The book has been drawing rave reviews. It will be showcased at all the national and international festivals. Banaras has an enigma surrounding it and that’s the pull. The storyline has all the details of the myths and legends that make up Banaras.

It has words of appreciation from Ganesh Saili and Roshen Dalal.

You recently conducted a Haiku and Limericks Workshop as a part of VOW 2018 School Outreach Program at St.Joseph’s Academy, Dehradun. How was the experience?

I had the privilege to conduct a workshop on Haiku & Limericks at the prestigious St. Joseph Academy as a run- up to the festival. This was a part of the various creative endeavours under the tutelage of the School Outreach Program by the Valley of Words. The workshop was received very well as it was a unique and novel idea to conduct relevant pockets of activity that would arouse the curiosity in young readers towards more contemporary ideas and techniques of creative writing.

How significant is Haiku in motivating the children to take up writing in the future?

Haiku is known for its brevity and deep sombre insights. It certainly helps a writer to pack in a punch in 3 lines, using techniques like zooming and juxtaposition amongst others. Hence, bracketing a thought, otherwise an elaborate pondering in a few lines takes both perceptual effort as well as imagination.

What were your favourite moments from VOW 2017 and what are you expecting from the 2018 edition?

The Valley of Words, International Literature and Arts Festival 2017 was indeed a vibrant platform for all lovers of art and literature. We got together to celebrate our love for the inked word, art, craft, hobbies and even lesser known forms of expression .As a writer, it was a moment of literary gratification and of course, sheer joy for me to participate in a panel on,’ Fact & Fiction: Writing for young adults’, with Roshen Dalal and Nicholas Hoffland. The panel discussion delved deep into the mindset of young readers, what indulges them and also what intimidates them. I congratulate Valley of Words to be so mindful of the trends in writing and the demographics of young readers to think of such a relevant topic. It was not only a very broad area of discussion but also the need of the hour.
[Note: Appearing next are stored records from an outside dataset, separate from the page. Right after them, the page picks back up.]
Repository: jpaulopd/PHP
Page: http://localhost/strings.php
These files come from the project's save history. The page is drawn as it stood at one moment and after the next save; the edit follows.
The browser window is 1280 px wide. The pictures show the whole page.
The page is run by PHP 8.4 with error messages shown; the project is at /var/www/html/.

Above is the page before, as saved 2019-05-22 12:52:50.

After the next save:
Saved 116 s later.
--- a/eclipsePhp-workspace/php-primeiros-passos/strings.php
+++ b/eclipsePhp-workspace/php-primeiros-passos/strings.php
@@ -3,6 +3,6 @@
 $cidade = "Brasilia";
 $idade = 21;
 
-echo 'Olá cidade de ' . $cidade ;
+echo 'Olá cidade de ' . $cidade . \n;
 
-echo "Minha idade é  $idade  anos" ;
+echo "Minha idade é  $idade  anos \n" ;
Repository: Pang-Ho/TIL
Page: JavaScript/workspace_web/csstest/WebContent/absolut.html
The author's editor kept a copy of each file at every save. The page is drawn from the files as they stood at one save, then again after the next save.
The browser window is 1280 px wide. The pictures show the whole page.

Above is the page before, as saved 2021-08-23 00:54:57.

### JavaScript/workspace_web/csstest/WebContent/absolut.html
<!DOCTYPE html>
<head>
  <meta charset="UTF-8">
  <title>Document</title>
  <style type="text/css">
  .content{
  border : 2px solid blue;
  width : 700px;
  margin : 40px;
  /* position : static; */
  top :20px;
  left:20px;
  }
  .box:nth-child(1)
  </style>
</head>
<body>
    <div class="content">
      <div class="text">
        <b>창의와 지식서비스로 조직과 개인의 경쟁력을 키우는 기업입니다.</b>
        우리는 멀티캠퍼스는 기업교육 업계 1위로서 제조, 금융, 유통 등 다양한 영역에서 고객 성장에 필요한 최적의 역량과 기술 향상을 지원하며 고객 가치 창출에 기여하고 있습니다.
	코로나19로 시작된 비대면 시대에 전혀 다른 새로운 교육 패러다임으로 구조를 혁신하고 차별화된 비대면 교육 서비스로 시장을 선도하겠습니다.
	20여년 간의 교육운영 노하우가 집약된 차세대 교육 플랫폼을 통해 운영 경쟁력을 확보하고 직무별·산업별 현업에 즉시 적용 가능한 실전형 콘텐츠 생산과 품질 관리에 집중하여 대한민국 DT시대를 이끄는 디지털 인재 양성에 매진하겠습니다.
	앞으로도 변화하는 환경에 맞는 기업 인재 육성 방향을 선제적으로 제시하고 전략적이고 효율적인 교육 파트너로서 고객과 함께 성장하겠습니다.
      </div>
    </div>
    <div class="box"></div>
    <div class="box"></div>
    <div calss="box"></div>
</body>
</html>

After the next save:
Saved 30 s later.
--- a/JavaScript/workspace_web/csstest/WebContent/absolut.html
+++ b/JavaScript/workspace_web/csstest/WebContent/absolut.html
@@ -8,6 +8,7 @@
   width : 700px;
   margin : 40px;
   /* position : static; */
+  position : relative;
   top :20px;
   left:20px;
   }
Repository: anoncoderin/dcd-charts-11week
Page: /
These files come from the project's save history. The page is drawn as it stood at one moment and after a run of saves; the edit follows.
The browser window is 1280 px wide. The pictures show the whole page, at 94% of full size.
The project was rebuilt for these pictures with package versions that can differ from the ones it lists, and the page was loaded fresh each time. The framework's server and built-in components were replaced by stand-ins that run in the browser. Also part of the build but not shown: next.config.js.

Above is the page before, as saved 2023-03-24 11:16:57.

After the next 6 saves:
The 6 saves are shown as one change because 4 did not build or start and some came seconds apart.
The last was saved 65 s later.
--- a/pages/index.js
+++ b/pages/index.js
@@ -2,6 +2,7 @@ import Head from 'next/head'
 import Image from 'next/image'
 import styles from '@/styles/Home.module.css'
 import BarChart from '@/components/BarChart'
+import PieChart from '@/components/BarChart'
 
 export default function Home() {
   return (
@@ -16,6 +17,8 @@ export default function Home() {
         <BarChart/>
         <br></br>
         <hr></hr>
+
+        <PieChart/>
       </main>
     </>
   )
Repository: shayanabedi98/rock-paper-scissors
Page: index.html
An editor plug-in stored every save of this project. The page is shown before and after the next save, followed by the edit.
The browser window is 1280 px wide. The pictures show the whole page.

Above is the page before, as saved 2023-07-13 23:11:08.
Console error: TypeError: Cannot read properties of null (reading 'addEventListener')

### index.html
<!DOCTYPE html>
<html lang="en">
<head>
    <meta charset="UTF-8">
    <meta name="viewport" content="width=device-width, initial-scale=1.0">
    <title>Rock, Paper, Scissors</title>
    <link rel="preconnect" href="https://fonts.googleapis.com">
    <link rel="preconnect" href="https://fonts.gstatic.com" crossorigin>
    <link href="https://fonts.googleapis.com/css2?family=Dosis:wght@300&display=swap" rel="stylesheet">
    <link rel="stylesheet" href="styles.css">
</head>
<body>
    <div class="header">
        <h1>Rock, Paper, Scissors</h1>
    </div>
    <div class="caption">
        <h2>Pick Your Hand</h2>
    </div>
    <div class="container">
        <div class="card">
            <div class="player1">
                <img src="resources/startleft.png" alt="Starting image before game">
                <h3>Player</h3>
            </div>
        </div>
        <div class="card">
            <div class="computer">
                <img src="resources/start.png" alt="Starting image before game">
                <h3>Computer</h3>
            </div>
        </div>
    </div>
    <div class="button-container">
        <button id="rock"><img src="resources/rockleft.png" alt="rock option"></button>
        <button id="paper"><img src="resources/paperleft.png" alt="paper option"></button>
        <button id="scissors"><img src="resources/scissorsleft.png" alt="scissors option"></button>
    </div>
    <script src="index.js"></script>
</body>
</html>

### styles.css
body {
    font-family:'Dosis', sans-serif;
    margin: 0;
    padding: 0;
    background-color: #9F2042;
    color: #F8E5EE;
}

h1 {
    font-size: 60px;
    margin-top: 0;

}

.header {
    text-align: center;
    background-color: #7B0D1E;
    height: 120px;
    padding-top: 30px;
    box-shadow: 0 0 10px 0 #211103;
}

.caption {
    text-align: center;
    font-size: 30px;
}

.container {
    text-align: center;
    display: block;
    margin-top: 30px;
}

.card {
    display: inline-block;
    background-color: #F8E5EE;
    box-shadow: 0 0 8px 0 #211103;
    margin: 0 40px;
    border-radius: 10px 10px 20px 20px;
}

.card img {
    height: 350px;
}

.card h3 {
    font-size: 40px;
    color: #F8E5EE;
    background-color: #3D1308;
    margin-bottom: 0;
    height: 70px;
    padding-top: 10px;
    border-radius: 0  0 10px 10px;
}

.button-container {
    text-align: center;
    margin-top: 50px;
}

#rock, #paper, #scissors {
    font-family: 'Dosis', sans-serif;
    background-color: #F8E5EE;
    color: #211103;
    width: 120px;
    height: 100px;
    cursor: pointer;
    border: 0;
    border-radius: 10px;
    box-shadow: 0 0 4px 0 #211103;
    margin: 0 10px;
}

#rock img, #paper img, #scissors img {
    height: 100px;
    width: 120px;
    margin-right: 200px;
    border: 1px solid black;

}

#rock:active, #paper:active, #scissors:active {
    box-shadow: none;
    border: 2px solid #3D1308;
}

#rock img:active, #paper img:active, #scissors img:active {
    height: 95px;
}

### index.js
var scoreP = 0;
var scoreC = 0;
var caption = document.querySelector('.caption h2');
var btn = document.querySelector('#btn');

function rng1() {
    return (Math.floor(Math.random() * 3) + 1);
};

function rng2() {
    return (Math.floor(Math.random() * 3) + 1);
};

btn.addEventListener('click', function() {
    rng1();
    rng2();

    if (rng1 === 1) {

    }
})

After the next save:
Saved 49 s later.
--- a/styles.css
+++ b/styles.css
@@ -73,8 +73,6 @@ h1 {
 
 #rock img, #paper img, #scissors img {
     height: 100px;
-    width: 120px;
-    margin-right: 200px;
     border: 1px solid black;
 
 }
No wonder, the hall was filled by young readers, aspiring authors, veterans and academicians who not only participated in the interactive exchange but also seemed to enjoy it.

We spoke at length about how a child’s curiosity is fuelled when history and mythology is passed through a different medium. The audience were very receptive and agreed to the fact that literature will always have the cultural high point and history will invariably add to its volume. We stressed upon the medium of storytelling as it can help authors process whole lot of emotions and stay connected to creativity and truth without betraying their imagination. The power we wield on our readers is a huge responsibility we are hefting on our shoulders. The audience applauded when shades of truth and illusion in equal parts as components of fiction was stressed upon by an impromptu recitation of my favourite poem by me. It was truly a memorable moment to be able to connect with the audience in such a potent way.

About the Interviewee:

Mona Verma is an alumnus of prestigious Lady Shri Ram College, New Delhi and an award-winning author of 6 works of fiction, A Bridge to Nowhere, God is a River, The White Shadow, The Clown of Whitefields & other stories, The Other and Lost & Found.